A restriction enzyme is a component of a restriction-modification system of a given specificity within an organism. The R-MT system consists of two enzymatic components, a restriction endonuclease, and a modification enzyme sharing similar (or identical) recognition specificity. We would like to propose that the genus-species designation be used as an R-M system name according to the following rules.
(1) The genus and species name of the host organism is identified by the first letter of the genus and the first two letters of the species to form a three-letter abbre- viation in italics. For example: E. coli, Eco and H. influenzae, Hin.

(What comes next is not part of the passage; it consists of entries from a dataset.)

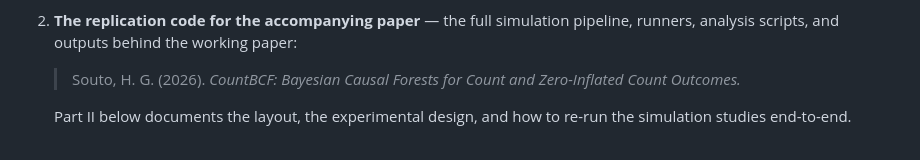
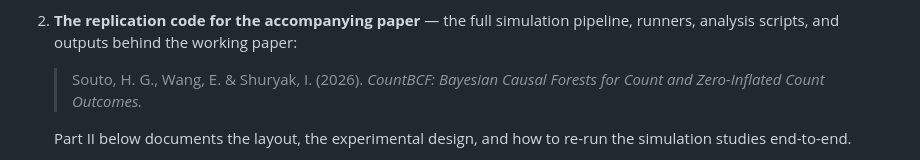
Before and after one commit to hugogobato/countbcf, a Markdown page: README.md, the part around the change. Drawn GitHub-style.

```diff
--- a/README.md
+++ b/README.md
@@ -12,7 +12,7 @@ This repository contains two things:
    simulation pipeline, runners, analysis scripts, and outputs behind
    the working paper:
 
-   > Souto, H. G. (2026). *CountBCF: Bayesian Causal Forests for Count
+   > Souto, H. G., Wang, E. & Shuryak, I. (2026). *CountBCF: Bayesian Causal Forests for Count
    > and Zero-Inflated Count Outcomes.*
 
    Part II below documents the layout, the experimental design, and
```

(2) Strain or type identification follows the genus-species abbreviation in non- italicized symbols, e.g. EcoB or EcoK. In cases where the R-M system is genetically specified by a virus or pla,smid the italicized genus-species abbreviation of the host is given and the symbol for the extrachromosomal element follows in non-italics, e.g. EcoPl, EwRI, etc. In occasional cases where it might be necessary to specify the host strain as well as the extrachromosomal element the strain identification symbol may be inserted parenthetically, e.g. Eco(B)Pl.

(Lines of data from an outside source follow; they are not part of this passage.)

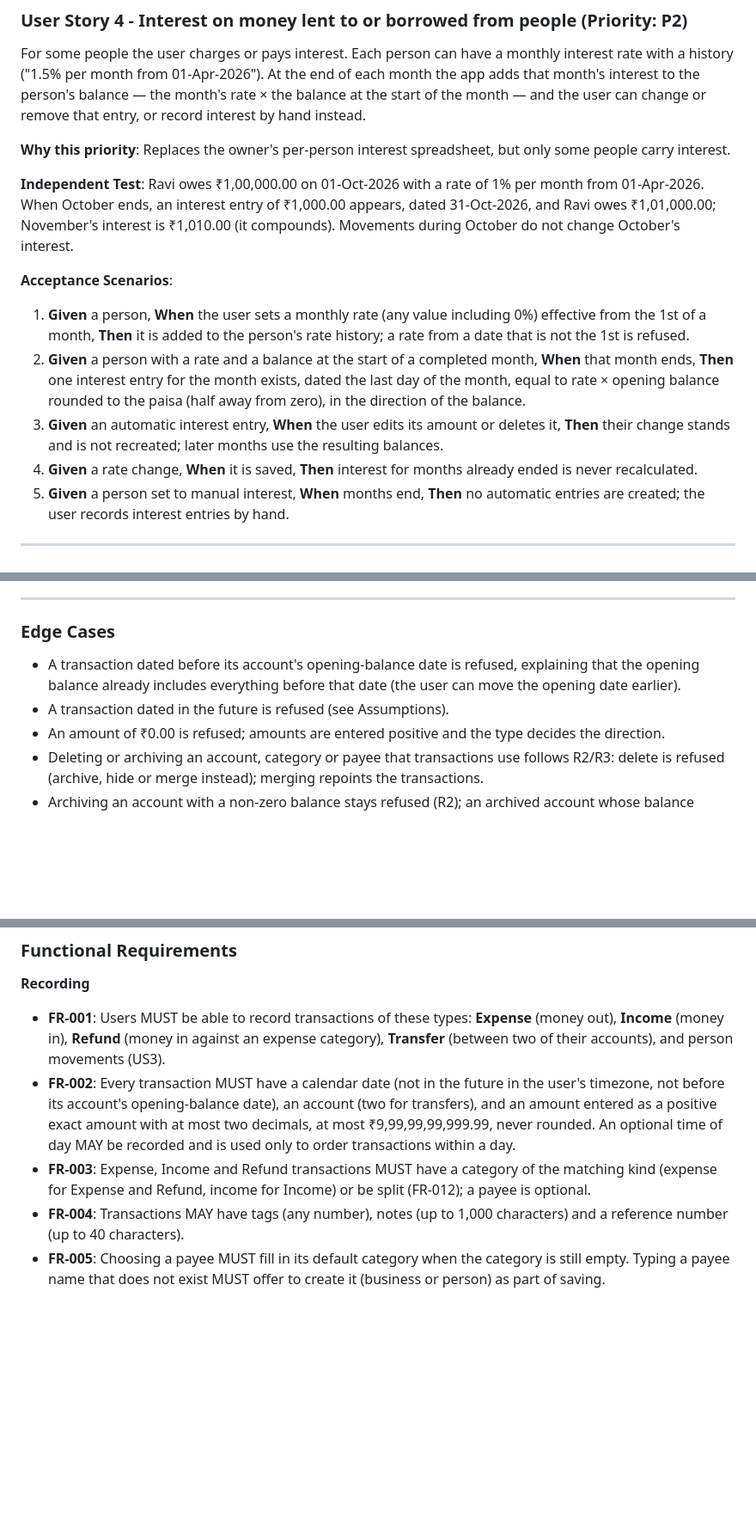
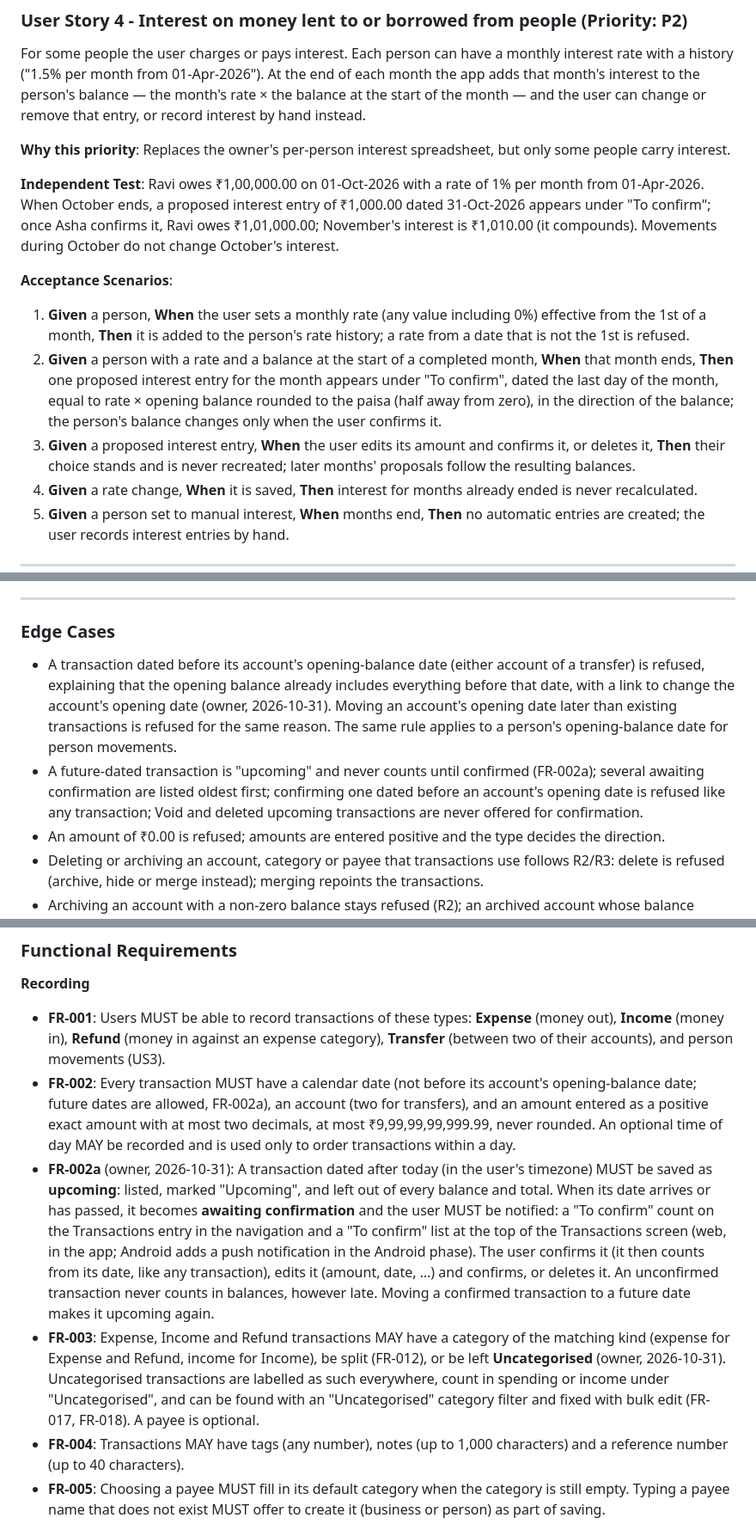
Before and after one commit to ananthcode/FinanceTracker, a Markdown page: specs/004-transactions/spec.md, 3 parts joined by grey strips. Shown at 86% size. Drawn GitHub-style; blank space fills up the shorter version.

```diff
--- a/specs/004-transactions/spec.md
+++ b/specs/004-transactions/spec.md
@@ -118,9 +135,9 @@ user can change or remove that entry, or record interest by hand instead.
 carry interest.
 
 **Independent Test**: Ravi owes ₹1,00,000.00 on 01-Oct-2026 with a rate of 1% per month from
-01-Apr-2026. When October ends, an interest entry of ₹1,000.00 appears, dated 31-Oct-2026, and Ravi
-owes ₹1,01,000.00; November's interest is ₹1,010.00 (it compounds). Movements during October do not
-change October's interest.
+01-Apr-2026. When October ends, a proposed interest entry of ₹1,000.00 dated 31-Oct-2026 appears
+under "To confirm"; once Asha confirms it, Ravi owes ₹1,01,000.00; November's interest is ₹1,010.00
+(it compounds). Movements during October do not change October's interest.
 
 **Acceptance Scenarios**:
 
@@ -128,10 +145,12 @@ change October's interest.
    the 1st of a month, **Then** it is added to the person's rate history; a rate from a date that is
    not the 1st is refused.
 2. **Given** a person with a rate and a balance at the start of a completed month, **When** that month
-   ends, **Then** one interest entry for the month exists, dated the last day of the month, equal to
-   rate × opening balance rounded to the paisa (half away from zero), in the direction of the balance.
-3. **Given** an automatic interest entry, **When** the user edits its amount or deletes it, **Then**
-   their change stands and is not recreated; later months use the resulting balances.
+   ends, **Then** one proposed interest entry for the month appears under "To confirm", dated the last
+   day of the month, equal to rate × opening balance rounded to the paisa (half away from zero), in
+   the direction of the balance; the person's balance changes only when the user confirms it.
+3. **Given** a proposed interest entry, **When** the user edits its amount and confirms it, or deletes
+   it, **Then** their choice stands and is never recreated; later months' proposals follow the
+   resulting balances.
 4. **Given** a rate change, **When** it is saved, **Then** interest for months already ended is never
    recalculated.
 5. **Given** a person set to manual interest, **When** months end, **Then** no automatic entries are
@@ -226,10 +245,15 @@ when back online, as accounts do in R2.
 
 ### Edge Cases
 
-- A transaction dated before its account's opening-balance date is refused, explaining that the
-  opening balance already includes everything before that date (the user can move the opening date
-  earlier).
-- A transaction dated in the future is refused (see Assumptions).
+- A transaction dated before its account's opening-balance date (either account of a transfer) is
+  refused, explaining that the opening balance already includes everything before that date, with a
+  link to change the account's opening date (owner, 2026-10-31). Moving an account's opening date
+  later than existing transactions is refused for the same reason. The same rule applies to a
+  person's opening-balance date for person movements.
+- A future-dated transaction is "upcoming" and never counts until confirmed (FR-002a); several
+  awaiting confirmation are listed oldest first; confirming one dated before an account's opening
+  date is refused like any transaction; Void and deleted upcoming transactions are never offered for
+  confirmation.
 - An amount of ₹0.00 is refused; amounts are entered positive and the type decides the direction.
 - Deleting or archiving an account, category or payee that transactions use follows R2/R3: delete is
   refused (archive, hide or merge instead); merging repoints the transactions.
@@ -256,13 +280,24 @@ when back online, as accounts do in R2.
 - **FR-001**: Users MUST be able to record transactions of these types: **Expense** (money out),
   **Income** (money in), **Refund** (money in against an expense category), **Transfer** (between two
   of their accounts), and person movements (US3).
-- **FR-002**: Every transaction MUST have a calendar date (not in the future in the user's timezone,
-  not before its account's opening-balance date), an account (two for transfers), and an amount
+- **FR-002**: Every transaction MUST have a calendar date (not before its account's opening-balance
+  date; future dates are allowed, FR-002a), an account (two for transfers), and an amount
   entered as a positive exact amount with at most two decimals, at most ₹9,99,99,99,999.99, never
   rounded. An optional time of day MAY be recorded and is used only to order transactions within a
   day.
-- **FR-003**: Expense, Income and Refund transactions MUST have a category of the matching kind
-  (expense for Expense and Refund, income for Income) or be split (FR-012); a payee is optional.
+- **FR-002a** (owner, 2026-10-31): A transaction dated after today (in the user's timezone) MUST be
+  saved as **upcoming**: listed, marked "Upcoming", and left out of every balance and total. When its
+  date arrives or has passed, it becomes **awaiting confirmation** and the user MUST be notified: a
+  "To confirm" count on the Transactions entry in the navigation and a "To confirm" list at the top
+  of the Transactions screen (web, in the app; Android adds a push notification in the Android
+  phase). The user confirms it (it then counts from its date, like any transaction), edits it
+  (amount, date, …) and confirms, or deletes it. An unconfirmed transaction never counts in
+  balances, however late. Moving a confirmed transaction to a future date makes it upcoming again.
+- **FR-003**: Expense, Income and Refund transactions MAY have a category of the matching kind
+  (expense for Expense and Refund, income for Income), be split (FR-012), or be left
+  **Uncategorised** (owner, 2026-10-31). Uncategorised transactions are labelled as such everywhere,
+  count in spending or income under "Uncategorised", and can be found with an "Uncategorised"
+  category filter and fixed with bulk edit (FR-017, FR-018). A payee is optional.
 - **FR-004**: Transactions MAY have tags (any number), notes (up to 1,000 characters) and a reference
   number (up to 40 characters).
 - **FR-005**: Choosing a payee MUST fill in its default category when the category is still empty.
```
Also changed, not shown: other parts of specs/004-transactions/spec.md (+38 -10 lines), 1 other file.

(3) When a particular host strain has several different R-M systems, these are identified by Roman numerals, thus, the R-M systems from H. injluenzae strain d would be HindI, HindII, HindIII, etc.

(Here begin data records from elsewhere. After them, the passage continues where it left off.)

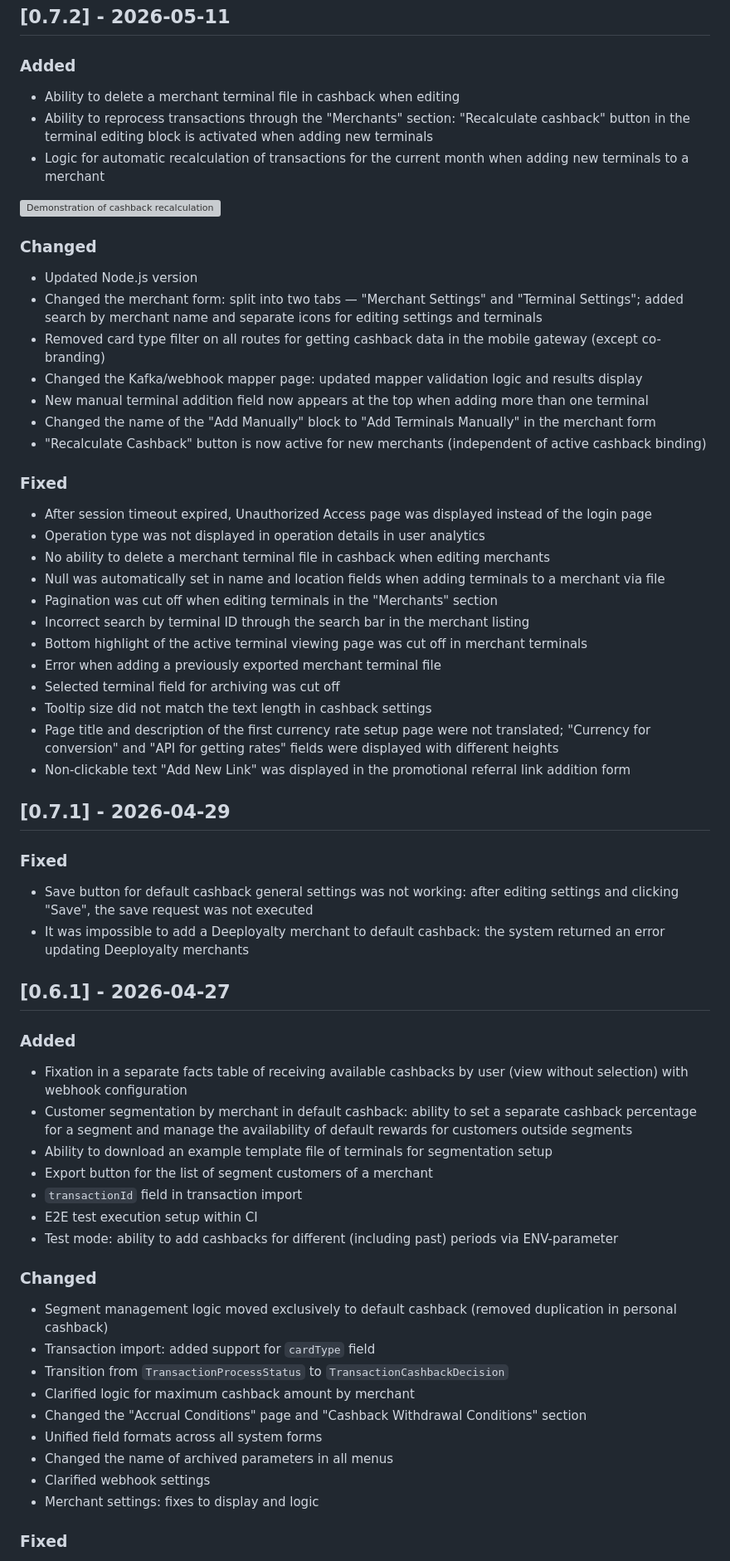
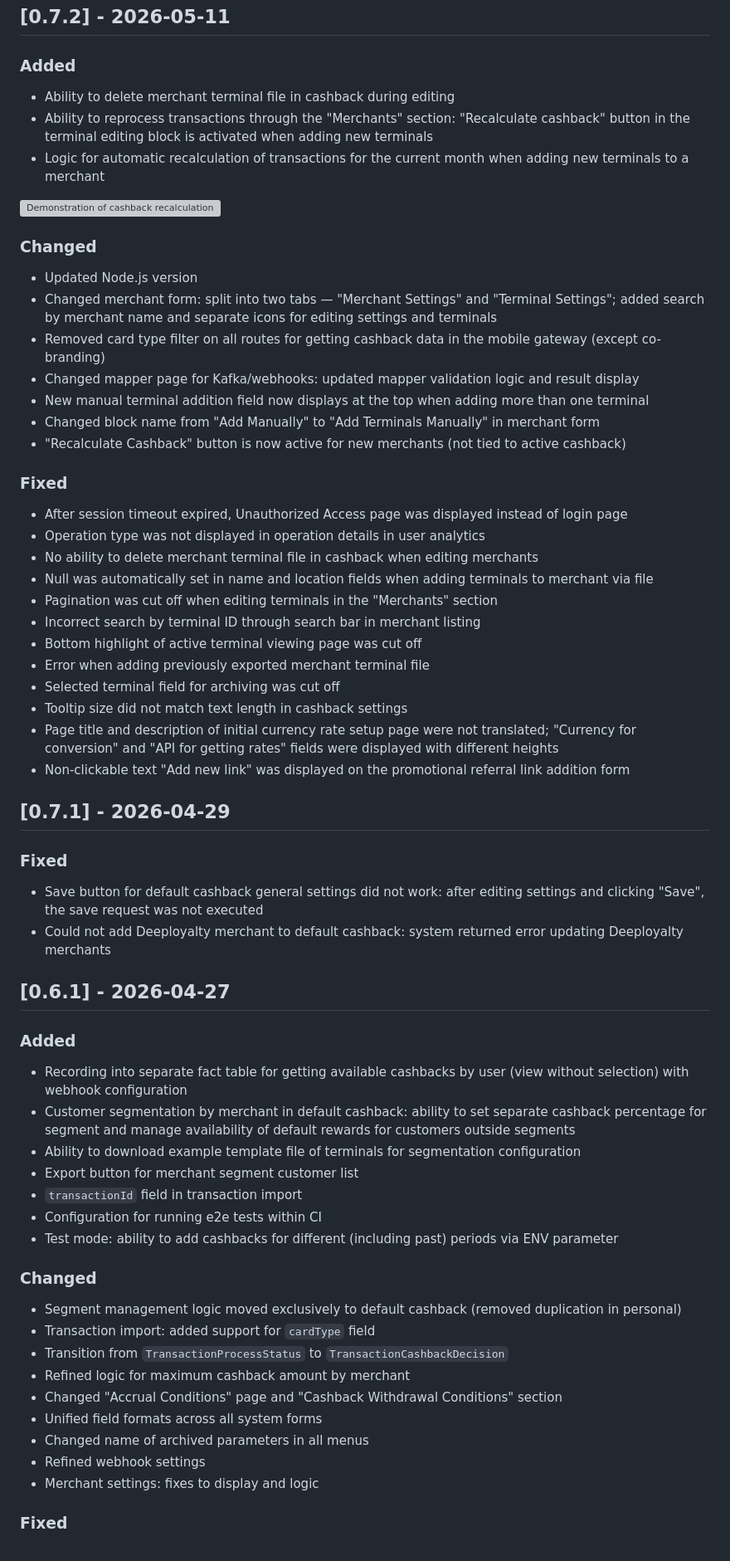
Before and after one commit to Chatbots-Studio/cashback-module-public, a Markdown page: CHANGELOG.en.md, the part around one of its changes. Shown at 83% size. Drawn GitHub-style; grey boxes are pictures that could not be loaded.

```diff
--- a/CHANGELOG.en.md
+++ b/CHANGELOG.en.md
@@ -4,7 +4,7 @@
 
 ### Added
 
-- Ability to delete a merchant terminal file in cashback when editing
+- Ability to delete merchant terminal file in cashback during editing
 - Ability to reprocess transactions through the "Merchants" section: "Recalculate cashback" button in the terminal editing block is activated when adding new terminals
 - Logic for automatic recalculation of transactions for the current month when adding new terminals to a merchant
 
@@ -13,57 +13,57 @@
 ### Changed
 
 - Updated Node.js version
-- Changed the merchant form: split into two tabs — "Merchant Settings" and "Terminal Settings"; added search by merchant name and separate icons for editing settings and terminals
+- Changed merchant form: split into two tabs — "Merchant Settings" and "Terminal Settings"; added search by merchant name and separate icons for editing settings and terminals
 - Removed card type filter on all routes for getting cashback data in the mobile gateway (except co-branding)
-- Changed the Kafka/webhook mapper page: updated mapper validation logic and results display
-- New manual terminal addition field now appears at the top when adding more than one terminal
-- Changed the name of the "Add Manually" block to "Add Terminals Manually" in the merchant form
-- "Recalculate Cashback" button is now active for new merchants (independent of active cashback binding)
+- Changed mapper page for Kafka/webhooks: updated mapper validation logic and result display
+- New manual terminal addition field now displays at the top when adding more than one terminal
+- Changed block name from "Add Manually" to "Add Terminals Manually" in merchant form
+- "Recalculate Cashback" button is now active for new merchants (not tied to active cashback)
 
 ### Fixed
 
-- After session timeout expired, Unauthorized Access page was displayed instead of the login page
+- After session timeout expired, Unauthorized Access page was displayed instead of login page
 - Operation type was not displayed in operation details in user analytics
-- No ability to delete a merchant terminal file in cashback when editing merchants
-- Null was automatically set in name and location fields when adding terminals to a merchant via file
+- No ability to delete merchant terminal file in cashback when editing merchants
+- Null was automatically set in name and location fields when adding terminals to merchant via file
 - Pagination was cut off when editing terminals in the "Merchants" section
-- Incorrect search by terminal ID through the search bar in the merchant listing
-- Bottom highlight of the active terminal viewing page was cut off in merchant terminals
-- Error when adding a previously exported merchant terminal file
+- Incorrect search by terminal ID through search bar in merchant listing
+- Bottom highlight of active terminal viewing page was cut off
+- Error when adding previously exported merchant terminal file
 - Selected terminal field for archiving was cut off
-- Tooltip size did not match the text length in cashback settings
-- Page title and description of the first currency rate setup page were not translated; "Currency for conversion" and "API for getting rates" fields were displayed with different heights
-- Non-clickable text "Add New Link" was displayed in the promotional referral link addition form
+- Tooltip size did not match text length in cashback settings
+- Page title and description of initial currency rate setup page were not translated; "Currency for conversion" and "API for getting rates" fields were displayed with different heights
+- Non-clickable text "Add new link" was displayed on the promotional referral link addition form
 
 ## [0.7.1] - 2026-04-29
 
 ### Fixed
 
-- Save button for default cashback general settings was not working: after editing settings and clicking "Save", the save request was not executed
-- It was impossible to add a Deeployalty merchant to default cashback: the system returned an error updating Deeployalty merchants
+- Save button for default cashback general settings did not work: after editing settings and clicking "Save", the save request was not executed
+- Could not add Deeployalty merchant to default cashback: system returned error updating Deeployalty merchants
 
 ## [0.6.1] - 2026-04-27
 
 ### Added
 
-- Fixation in a separate facts table of receiving available cashbacks by user (view without selection) with webhook configuration
-- Customer segmentation by merchant in default cashback: ability to set a separate cashback percentage for a segment and manage the availability of default rewards for customers outside segments
-- Ability to download an example template file of terminals for segmentation setup
-- Export button for the list of segment customers of a merchant
+- Recording into separate fact table for getting available cashbacks by user (view without selection) with webhook configuration
+- Customer segmentation by merchant in default cashback: ability to set separate cashback percentage for segment and manage availability of default rewards for customers outside segments
+- Ability to download example template file of terminals for segmentation configuration
+- Export button for merchant segment customer list
 - `transactionId` field in transaction import
-- E2E test execution setup within CI
-- Test mode: ability to add cashbacks for different (including past) periods via ENV-parameter
+- Configuration for running e2e tests within CI
+- Test mode: ability to add cashbacks for different (including past) periods via ENV parameter
 
 ### Changed
 
-- Segment management logic moved exclusively to default cashback (removed duplication in personal cashback)
+- Segment management logic moved exclusively to default cashback (removed duplication in personal)
 - Transaction import: added support for `cardType` field
 - Transition from `TransactionProcessStatus` to `TransactionCashbackDecision`
-- Clarified logic for maximum cashback amount by merchant
-- Changed the "Accrual Conditions" page and "Cashback Withdrawal Conditions" section
+- Refined logic for maximum cashback amount by merchant
+- Changed "Accrual Conditions" page and "Cashback Withdrawal Conditions" section
 - Unified field formats across all system forms
-- Changed the name of archived parameters in all menus
-- Clarified webhook settings
+- Changed name of archived parameters in all menus
+- Refined webhook settings
 - Merchant settings: fixes to display and logic
 
 ### Fixed
```
Also changed, not shown: other parts of CHANGELOG.en.md (+127 -127 lines).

Now HindII was -
- extracted from Haemophilus influenzae
- the strain was strain Rd, so d
- and it was the 2nd enzyme to be isolated? Hence II.
So how is it the first Type II RE?
H.O. Smith, K.W. Wilcox, and T.J. Kelley, working at Johns Hopkins University in 1968, isolated and characterized the first restriction nuclease whose functioning depended on a specific DNA nucleotide sequence. (wiki)